Let’s get some things straight here: the Jennie Jaynes Activity Complex looks great. It will continue to be a boon for Smith-Cotton athletics and will be standing proudly long after we’re all dead. The good people on the board of Sedalia School District 200 perform an important community service for no pay and insufficient appreciation. And they should be applauded for making the correct decision to allow the public to use the track.
For just $5, interested individuals can purchase a swipe card that will grant them lifetime access to the track. I have no doubt they will sell some of those cards, because $5 is a pretty good price point when it comes to lifetime access to anything, but they might not see the level of public usage they might be expecting for one simple reason: there are kind of a lot of rules for using the track.
“Individuals are not permitted to be on the field or bleachers at the stadium at any time.”
That seems a little harsh. Sure, I understand not wanting people on the field – a whole season of sport is rough enough on any playing surface and we don’t need to add to the deterioration. However, I don’t see why they would need to protect the bleachers from the posteriors of the public. I can’t sit down before I walk to tie my shoes? I can’t sit down for a little while afterwards to rest? Are the alarms going to sound as soon as I set off the pressure plates on the bleachers?

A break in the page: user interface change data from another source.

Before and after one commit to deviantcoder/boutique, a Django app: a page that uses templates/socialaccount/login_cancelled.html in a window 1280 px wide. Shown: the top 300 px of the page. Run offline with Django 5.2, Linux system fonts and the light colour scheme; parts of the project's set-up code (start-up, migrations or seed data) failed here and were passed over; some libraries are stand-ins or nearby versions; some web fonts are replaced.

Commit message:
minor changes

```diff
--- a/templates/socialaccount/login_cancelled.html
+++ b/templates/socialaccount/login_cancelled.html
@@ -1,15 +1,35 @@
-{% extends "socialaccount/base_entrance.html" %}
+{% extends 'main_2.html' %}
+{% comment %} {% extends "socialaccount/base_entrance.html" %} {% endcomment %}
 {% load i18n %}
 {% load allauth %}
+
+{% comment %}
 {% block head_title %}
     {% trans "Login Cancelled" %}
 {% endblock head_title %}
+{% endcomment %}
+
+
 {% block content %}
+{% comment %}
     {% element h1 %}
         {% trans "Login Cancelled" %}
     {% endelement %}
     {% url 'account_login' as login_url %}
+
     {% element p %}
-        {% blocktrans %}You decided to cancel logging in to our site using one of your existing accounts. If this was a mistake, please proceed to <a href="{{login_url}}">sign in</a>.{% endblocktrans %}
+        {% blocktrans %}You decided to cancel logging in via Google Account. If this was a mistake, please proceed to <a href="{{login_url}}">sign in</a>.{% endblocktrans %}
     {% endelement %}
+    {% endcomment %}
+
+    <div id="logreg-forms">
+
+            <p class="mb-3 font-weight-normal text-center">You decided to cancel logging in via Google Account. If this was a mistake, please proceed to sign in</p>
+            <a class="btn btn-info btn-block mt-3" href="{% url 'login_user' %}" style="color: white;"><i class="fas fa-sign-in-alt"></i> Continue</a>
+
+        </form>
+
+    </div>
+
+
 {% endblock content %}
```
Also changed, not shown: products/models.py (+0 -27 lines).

So that leaves the question: exactly where can you be? Well, on the track. And you can use the bathrooms in the locker room. I guess a $5 lifetime card is a whole lot cheaper than buying something over and over again at your friendly neighborhood convenience store when they insist that the facilities are for paying customers exclusively. I think maybe some enterprising less fortunate individuals might get themselves a card so they can occasionally sneak into the locker room and use the showers.
“No food, gum, sunflower seeds, tobacco products, colored sports drinks or beverages other than water will be allowed.”

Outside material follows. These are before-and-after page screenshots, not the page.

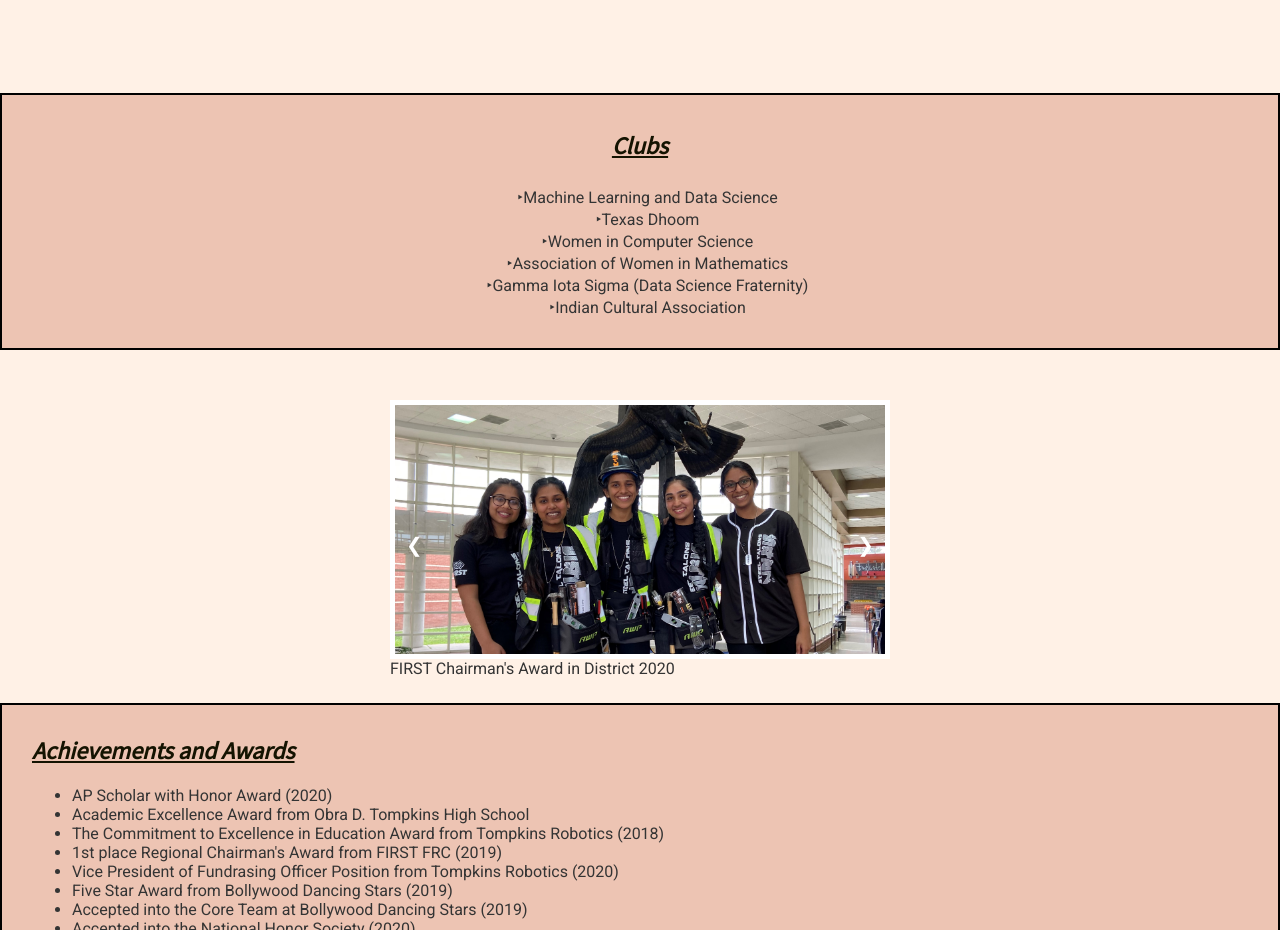
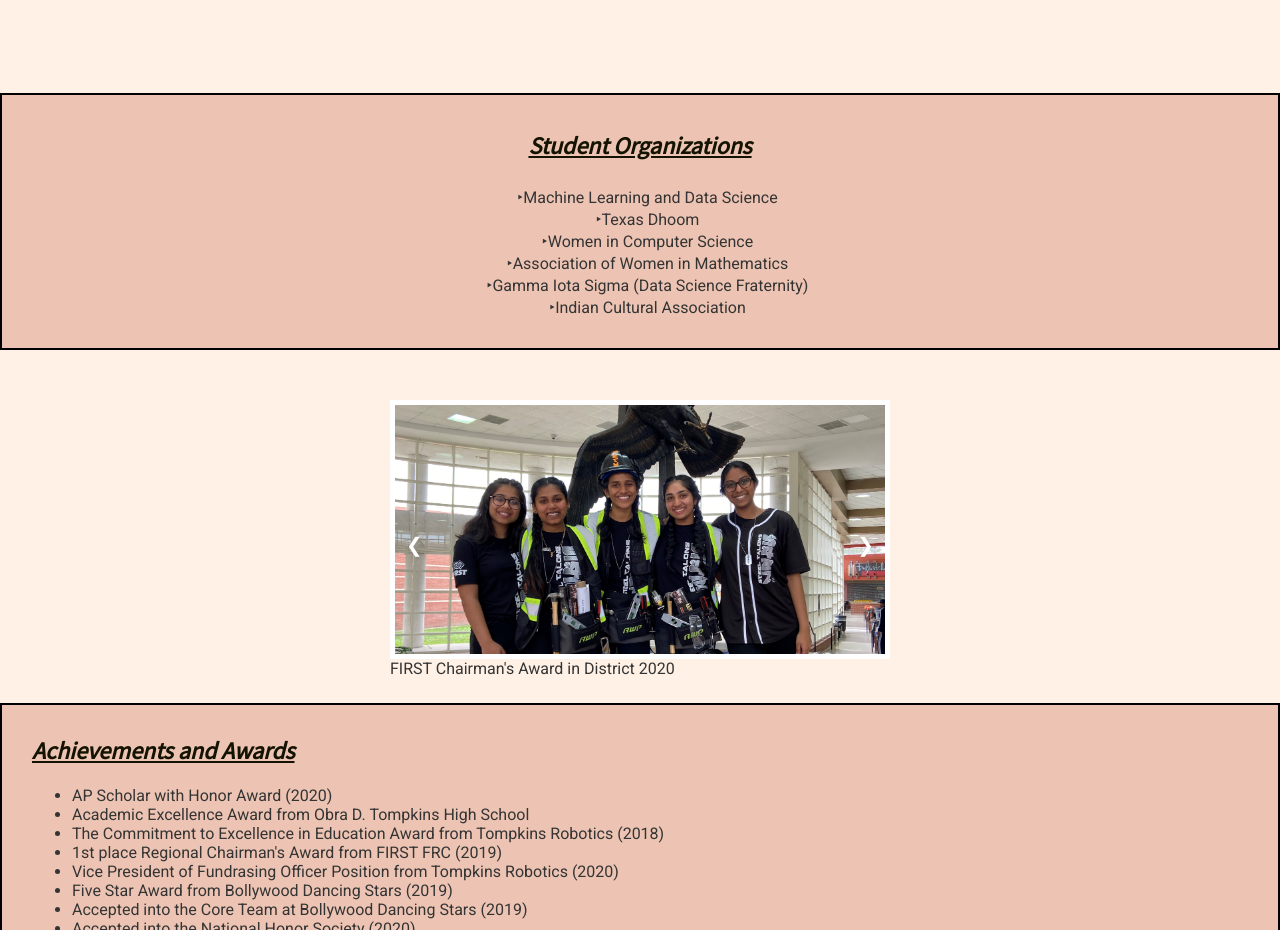
Before and after one commit to Ishitajain1001/ishita-resume, a plain HTML site: page public/extracirriculars.html in a window 1280 px wide. Shown: the part 1600-2530 px from the top of the page. Drawn offline with Linux system fonts and the light colour scheme.

Commit message:
Changed title of clubs section

```diff
--- a/public/extracirriculars.html
+++ b/public/extracirriculars.html
@@ -40,7 +40,7 @@
     </div>
 
     <div class="clubs">
-      <h2 style="margin: 25px 20px;">Clubs</h2>
+      <h2 style="margin: 25px 20px;">Student Organizations</h2>
       <ul style="margin-left: 25px;">
         <li>Machine Learning and Data Science</li>
         <li>Texas Dhoom</li>
```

Modern humans are pretty reckless with their spent gum, especially in an open-air environment so that part makes sense, but it’s just about impossible to enforce unless you’re going to have a gum officer at the gate with a miniature flashlight.
No food? I can’t bring an energy bar or a nutritious piece of fruit? I can only eat food in the facility when there’s actually an event going on? I guess it’s necessary to prevent tragic banana peel accidents.
For a second I thought the next to last part meant that I could loophole in some clear or maybe even white sports drinks, but the last bit shut that door for good.
There are those with such low levels of natural energy that they need to constantly chug energy drinks just to complete a lap around the track and this rule will surely devastate them.
But ultimately I suppose the rules are there to preserve a great athletic complex for years to come, and I can’t fault them for wanting to be a little extra careful with the enviable new home of various Smith-Cotton athletics. Maybe if we treat it right for a few years they might relax some of these restrictions.
Travis McMullen is a longtime Sedalia resident who shares his views on the city through his weekly Democrat column.